Wandering through the grocery store, I spotted a potted variety of Ornithogalum dubium, also known as a Sun Star or a Star of Bethlehem flower. Having found a cut stem of this previously, I knew it was a solid performer for UV fluorescence – and I was right. View large and read on!
This cultivar must have been slightly different from the one I found in the flower shop, presenting itself with much softer yellow and orange tones. Usually my fluorescence work packs a punch in both contrast and colour, but I’m really enjoying the smoother and softer colour palette that these flowers produce when hit with a massive amount of UV light.
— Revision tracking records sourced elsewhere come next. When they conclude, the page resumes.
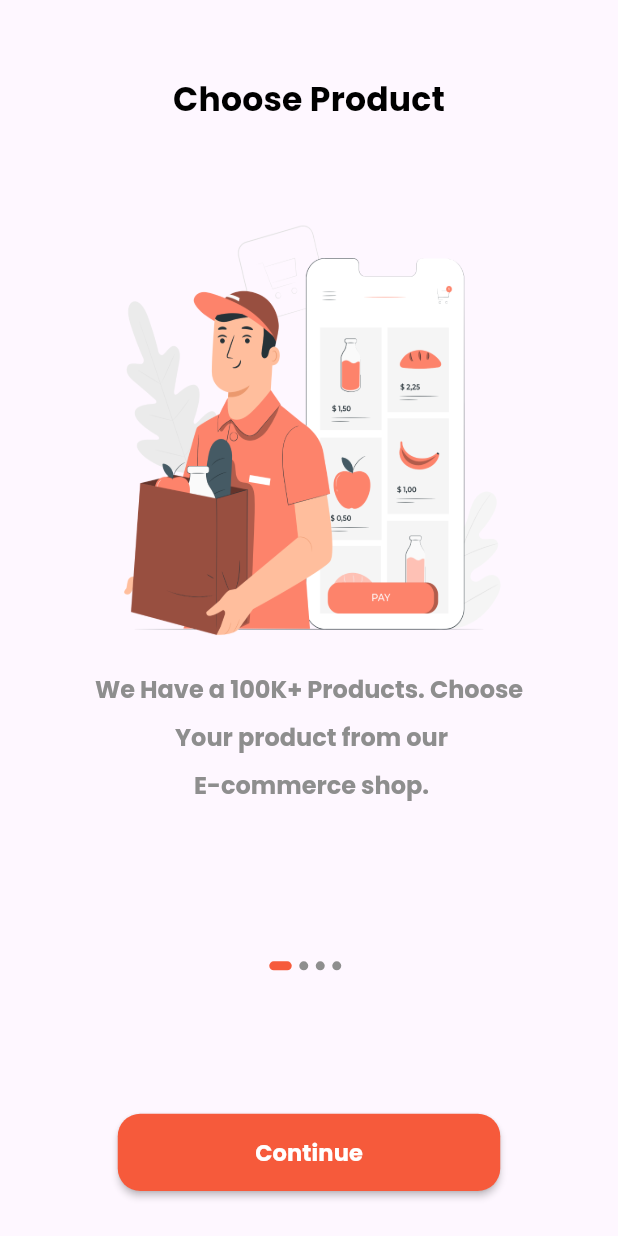
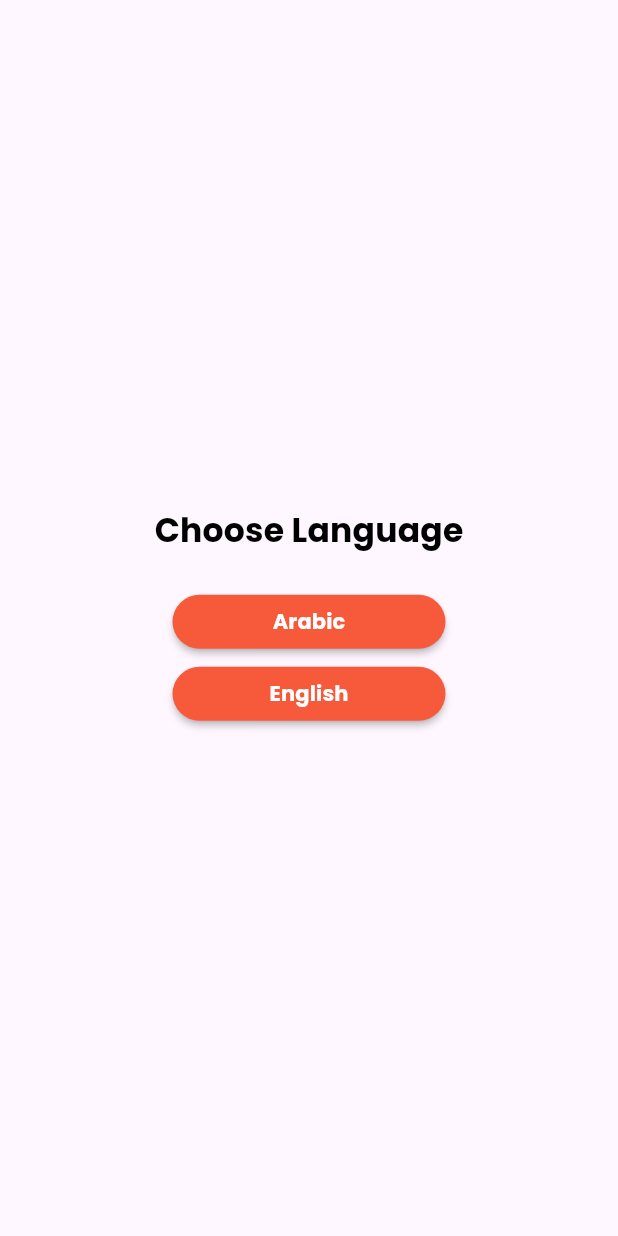
Before and after one commit to ghazi-hamada/ecommerce_app, a Flutter app: the screen it shows after launch, on a phone screen of 412 x 824 dp. Run offline on Flutter 3.47's test engine with Material 3 defaults, Android fonts, the phone set to English and light mode, and no system bars; our stand-ins replace firebase_core, get, shared_preferences; accounts and stored records are empty; project files that could hold a hidden picture were left out.

Commit message:
Add language selection and theme management features

```diff
--- a/lib/core/constant/app_theme.dart
+++ b/lib/core/constant/app_theme.dart
@@ -2,7 +2,7 @@ import 'package:ecommerce_app/core/constant/color.dart';
 import 'package:flutter/material.dart';
 
 ThemeData themeEnglish = ThemeData(
-    fontFamily: "PlayfairDisplay",
+    fontFamily: "Poppins",
     floatingActionButtonTheme: const FloatingActionButtonThemeData(
         backgroundColor: AppColor.primaryColor),
     appBarTheme: AppBarTheme(
@@ -12,11 +12,21 @@ ThemeData themeEnglish = ThemeData(
       titleTextStyle: const TextStyle(
           color: AppColor.primaryColor,
           fontWeight: FontWeight.bold,
-          fontFamily: "PlayfairDisplay",
+          fontFamily: "Poppins",
           fontSize: 25),
       backgroundColor: Colors.grey[50],
     ),
     textTheme: const TextTheme(
+      titleMedium: TextStyle(
+            fontWeight: FontWeight.bold,
+            fontSize: 22,
+            color: AppColor.black,
+          ),
+          displaySmall: TextStyle(
+              height: 2,
+              color: AppColor.grey,
+              fontWeight: FontWeight.bold,
+              fontSize: 16),
         // ignore: deprecated_member_use
         displayLarge: TextStyle(
             fontWeight: FontWeight.bold, fontSize: 22, color: AppColor.black),
@@ -36,6 +46,16 @@ ThemeData themeEnglish = ThemeData(
 ThemeData themeArabic = ThemeData(
   fontFamily: "Cairo",
   textTheme: const TextTheme(
+    titleMedium: TextStyle(
+            fontWeight: FontWeight.bold,
+            fontSize: 22,
+            color: AppColor.black,
+          ),
+          displaySmall: TextStyle(
+              height: 2,
+              color: AppColor.grey,
+              fontWeight: FontWeight.bold,
+              fontSize: 16),
       // ignore: deprecated_member_use
       displayLarge: TextStyle(
           fontWeight: FontWeight.bold, fontSize: 22, color: AppColor.black),
--- /dev/null
+++ b/lib/core/localization/change_local.dart
@@ -0,0 +1,36 @@
+
+import 'package:ecommerce_app/core/constant/app_theme.dart';
+import 'package:ecommerce_app/core/services/services.dart';
+import 'package:flutter/material.dart';
+import 'package:get/get.dart';
+
+class LocaleController extends GetxController {
+  Locale? language;
+  MyServices myServices = Get.find();
+
+  ThemeData appTheme = themeEnglish;
+
+  void changeLang(String langCode) {
+    Locale locale = Locale(langCode);
+    myServices.sharedPreferences.setString("lang", langCode);
+    appTheme = langCode == "ar" ? themeArabic : themeEnglish;
+    Get.changeTheme(appTheme);
+    Get.updateLocale(locale);
+  }
+
+  @override
+  void onInit() {
+    String? langCode = myServices.sharedPreferences.getString("lang");
+    if (langCode == "ar") {
+      appTheme = themeArabic;
+      language = const Locale("ar");
+    } else if (langCode == "en") {
+      appTheme = themeEnglish;
+      language = const Locale("en");
+    } else {
+      language = Locale(Get.deviceLocale!.languageCode);
+      appTheme = language!.languageCode == "ar" ? themeArabic : themeEnglish;
+    }
+    super.onInit();
+  }
+}
--- a/lib/core/routing/routes_app.dart
+++ b/lib/core/routing/routes_app.dart
@@ -1,10 +1,12 @@
 import 'package:ecommerce_app/features/auth/login/ui/login_screen.dart';
+import 'package:ecommerce_app/features/lang/language_screen.dart';
 import 'package:ecommerce_app/features/onboarding/ui/onboarding_screen.dart';
 import 'package:get/get.dart';
 
 abstract class AppRoutes {
   // this is the routes name
-  static const String kOnboarding = '/Onboarding';
+  static const String kLanguage = '/';
+  static const String kOnboarding = '/onboarding';
   static const String kLogin = '/login';
   static const String kSignup = '/signup';
   static const String kForgetPassword = '/forgetpassword';
@@ -14,13 +16,13 @@ abstract class AppRoutes {
   static const String kVerfiyCode = '/verfiyCode';
   static const String kVerfiyCodesignup = '/verfiyCodesignup';
   static const String knavbarButton = '/home';
-  static const String kLanguage = '/';
   static const String kItems = '/items';
   static const String kProductDetails = '/productDetails';
   static const String kMyFavorite = '/MyFavorite';
 
   // this is the routes list
   static List<GetPage<dynamic>> getPages = [
+    GetPage(name: kLanguage, page: () =>const LanguageScreen()),// const OnboardingScreen()),
     GetPage(name: kOnboarding, page: () => const OnboardingScreen()),
     GetPage(name: kLogin, page: () => const LoginScreen()),
   ];
--- a/lib/core/services/services.dart
+++ b/lib/core/services/services.dart
@@ -6,7 +6,7 @@ class MyServices extends GetxService {
   late SharedPreferences sharedPreferences;
 
   Future<MyServices> init() async {
-    await Firebase.initializeApp();
+    //await Firebase.initializeApp();
     sharedPreferences = await SharedPreferences.getInstance();
     return this;
   }
--- /dev/null
+++ b/lib/features/lang/language_screen.dart
@@ -0,0 +1,40 @@
+import 'package:ecommerce_app/core/localization/change_local.dart';
+import 'package:ecommerce_app/core/localization/strings_keys.dart';
+import 'package:ecommerce_app/core/routing/routes_app.dart';
+import 'package:ecommerce_app/features/lang/ui/widgets/custum_button_lang.dart';
+import 'package:flutter/material.dart';
+import 'package:get/get.dart';
+
+class LanguageScreen extends GetView<LocaleController> {
+  const LanguageScreen({super.key});
+
+  @override
+  Widget build(BuildContext context) {
+    return Scaffold(
+      body: Padding(
+        padding: const EdgeInsets.all(15),
+        child: Column(
+          mainAxisAlignment: MainAxisAlignment.center,
+          children: <Widget>[
+            // ignore: deprecated_member_use
+            Text(StringsKeys.lang.tr,
+                style: Theme.of(context).textTheme.titleMedium),
+            const SizedBox(height: 20),
+            CustumButtonLang(
+                text: StringsKeys.langArabic.tr,
+                function: () {
+                  controller.changeLang("ar");
+                  Get.toNamed(AppRoutes.kOnboarding);
+                }),
+            CustumButtonLang(
+                text: StringsKeys.langEnglish.tr,
+                function: () {
+                  controller.changeLang("en");
+                  Get.toNamed(AppRoutes.kOnboarding);
+                }),
+          ],
+        ),
+      ),
+    );
+  }
+}
--- /dev/null
+++ b/lib/features/lang/ui/widgets/custum_button_lang.dart
@@ -0,0 +1,29 @@
+import 'package:ecommerce_app/core/constant/color.dart';
+import 'package:flutter/material.dart';
+
+class CustumButtonLang extends StatelessWidget {
+  const CustumButtonLang({
+    Key? key,
+    required this.text,
+    required this.function,
+  }) : super(key: key);
+  final void Function()? function;
+  final String text;
+  @override
+  Widget build(BuildContext context) {
+    return Container(
+      padding: const EdgeInsets.symmetric(horizontal: 100),
+      width: double.infinity,
+      child: MaterialButton(
+        shape: RoundedRectangleBorder(borderRadius: BorderRadius.circular(20)),
+        textColor: Colors.white,
+        color: AppColor.primaryColor,
+        onPressed: function,
+        child: Text(
+          text,
+          style: const TextStyle(fontWeight: FontWeight.bold),
+        ),
+      ),
+    );
+  }
+}
--- a/lib/features/onboarding/data/datasource/static/stasic.dart
+++ b/lib/features/onboarding/data/datasource/static/stasic.dart
@@ -1,30 +1,31 @@
 import 'package:ecommerce_app/core/constant/image_asset.dart';
+import 'package:ecommerce_app/core/localization/strings_keys.dart';
 import 'package:ecommerce_app/features/onboarding/data/models/onboarding_model.dart';
 import 'package:get/get.dart';
 
 List<OnBoardingModel> onBoardingData = [
   OnBoardingModel(
-    title: "Choose Product",
+    title: StringsKeys.chooseProduct.tr,
     description:
-        "We Have a 100K+ Products. Choose\n Your product from our\n E-commerce shop.",
+       StringsKeys.productDescription.tr,
     image: AppImageAsset.onBoardingImage4,
   ),
   OnBoardingModel(
-    title: "Easy & Safe Payment",
+    title: StringsKeys.easyPayment.tr,
     description:
-        "Easy Checkout & Safe Payment\n method. Trusted by our Customers\n from all over the world.",
+        StringsKeys.paymentDescription.tr,
     image: AppImageAsset.onBoardingImage1,
   ),
   OnBoardingModel(
-    title: "Track Your Order",
+    title: StringsKeys.trackOrder.tr,
     description:
-        "Best Tracker has been Used For\n Track your order. You'll know where\n your product is at the moment.",
+        StringsKeys.trackDescription.tr,
     image: AppImageAsset.onBoardingImage2,
   ),
   OnBoardingModel(
-    title: "Fast Delivery",
+    title: StringsKeys.fastDelivery.tr,
     description:
-        "Reliable And Fast Delivery. We\n Deliver your product the fastest\n way possible.",
+        StringsKeys.deliveryDescription.tr,
     image: AppImageAsset.onBoardingImage3,
   ),
 ];
--- a/lib/main.dart
+++ b/lib/main.dart
@@ -1,16 +1,19 @@
 import 'package:ecommerce_app/core/constant/color.dart';
+import 'package:ecommerce_app/core/localization/change_local.dart';
 import 'package:ecommerce_app/core/localization/translation.dart';
 import 'package:ecommerce_app/core/routing/routes.dart';
 import 'package:ecommerce_app/core/routing/routes.dart';
 import 'package:ecommerce_app/core/routing/routes_app.dart';
 import 'package:ecommerce_app/core/services/services.dart';
 import 'package:ecommerce_app/features/onboarding/ui/onboarding_screen.dart';
+import 'package:firebase_core/firebase_core.dart';
 import 'package:flutter/material.dart';
+import 'package:get/get.dart';
 import 'package:get/get_navigation/src/root/get_material_app.dart';
 
-void main(List<String> args) async{
+void main() async {
   WidgetsFlutterBinding.ensureInitialized();
- await initialServices();
+  await initialServices();
   return runApp(const MyApp());
 }
 
@@ -19,27 +22,13 @@ class MyApp extends StatelessWidget {
 
   @override
   Widget build(BuildContext context) {
+    LocaleController controller = Get.put(LocaleController());
     return GetMaterialApp(
       translations: MyTranslations(),
       debugShowCheckedModeBanner: false,
+      locale: controller.language,
       title: 'E-commerce App',
-      theme: ThemeData(
-        fontFamily: "Poppins",
-        primarySwatch: Colors.blue,
-        textTheme: const TextTheme(
-          titleMedium: TextStyle(
-            fontWeight: FontWeight.bold,
-            fontSize: 22,
-            color: AppColor.black,
-          ),
-          displaySmall: TextStyle(
-              height: 2,
-              color: AppColor.grey,
-              fontWeight: FontWeight.bold,
-              fontSize: 16),
-        ),
-      ),
-      home: const OnboardingScreen(),
+      theme: controller.appTheme,
       getPages: AppRoutes.getPages,
     );
   }
```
This was also another test shot done with the Panasonic Lumix GX9 – one that I’m glad I pushed the limits for. Shot at F/16 and ISO 200, I needed a LOT of ultraviolet light to hit the flowers. A 25 second exposure was chosen, and I used four UV flashes at point blank range firing off repeatedly as soon as they would fully recycle. In addition, I had a continuous UV light source that was light painting from above – a high-intensity discharge UV flashlight that looks like a dumbbell of sorts. The lower ISO really helped create a clean image, and I didn’t notice any quality loss from diffraction at a small aperture on a small sensor here. I’d consider this a successful test! For a just-under-$1000 camera, it can give some great results in the hands of a photographer that knows their craft. I suppose that can be said of EVERY camera, though. 🙂 It’s my new favourite travel camera: www.bhphotovideo.com/c/product/1391011-REG/panasonic_dc_g…
With the intensity of the UV light source being so extreme, if any visible light sneaks through the UV-only filters, it can contaminate the image. It may have come from the flashlight that uses a slightly different filter set, but there is a reddish-magenta colour on some of the petals and stems that is indicative of a visible light bleed. Many UV-only filters will bleed a little on the red side or a little on the purple side, and I’ve found that pairing the Hoya U-340 filter with a MidOpt BP365 filter is a great way to cut off this visible light and get the best quality UV image. That filter combination also allows infrared light through, which is blocked by the camera – but they can serve double duty if you ever find yourself in need of an infrared flash for reason.
These flowers are in the same family of plants as asparagus. I’ve already started some asparagus seedlings to be planted in our garden later this year and I plan on letting them go to flower. Wouldn’t it be fun if the entire family of plants glowed? Many more experiments to come as the weather warms up!
Also, if you’re not listening to my podcast Photo Geek Weekly, you should really give it a listen! photogeekweekly.com/